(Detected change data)
↓↓↓

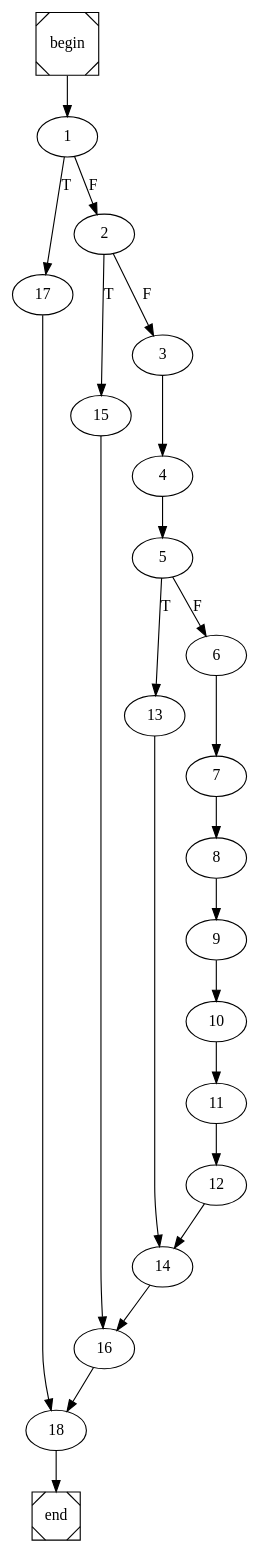
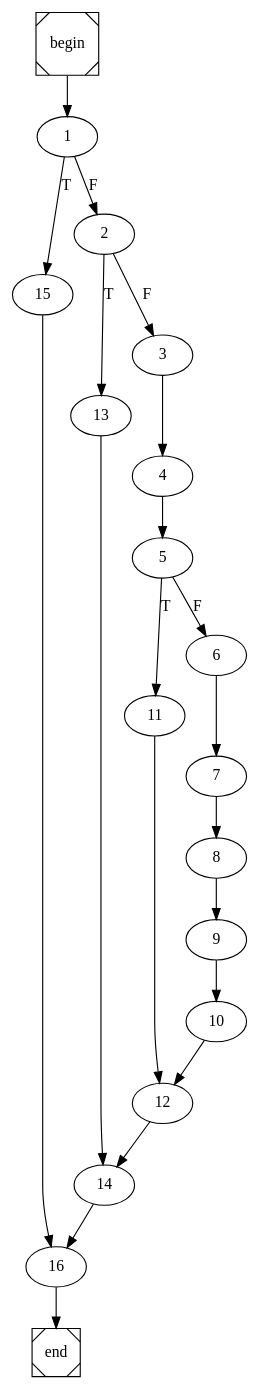
One commit to nunores/Java-Compiler changed the diagram in MoveRow.dot. Above: the diagram before and after it, drawn with Graphviz. The commit also changed 6 other files, not shown here.

```diff
--- a/MoveRow.dot
+++ b/MoveRow.dot
@@ -1,4 +1,4 @@
 digraph cfg {
 	begin [shape=Msquare];
 	end [shape=Msquare];
-	begin -> 1;	1 -> 17[label=T];	1 -> 2[label=F];	2 -> 15[label=T];	2 -> 3[label=F];	3 -> 4;	4 -> 5;	5 -> 13[label=T];	5 -> 6[label=F];	6 -> 7;	7 -> 8;	8 -> 9;	9 -> 10;	10 -> 11;	11 -> 12;	12 -> 14;	13 -> 14;	14 -> 16;	15 -> 16;	16 -> 18;	17 -> 18;	18 -> end;}
+	begin -> 1;	1 -> 15[label=T];	1 -> 2[label=F];	2 -> 13[label=T];	2 -> 3[label=F];	3 -> 4;	4 -> 5;	5 -> 11[label=T];	5 -> 6[label=F];	6 -> 7;	7 -> 8;	8 -> 9;	9 -> 10;	10 -> 12;	11 -> 12;	12 -> 14;	13 -> 14;	14 -> 16;	15 -> 16;	16 -> end;}
```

↑↑↑

ACTIVITY: Write out every line of the entries that holds the word "MoveRow".

SOLUTION FOR THIS EXERCISE:
One commit to nunores/Java-Compiler changed the diagram in MoveRow.dot. Above: the diagram before and after it, drawn with Graphviz. The commit also changed 6 other files, not shown here.
--- a/MoveRow.dot
+++ b/MoveRow.dot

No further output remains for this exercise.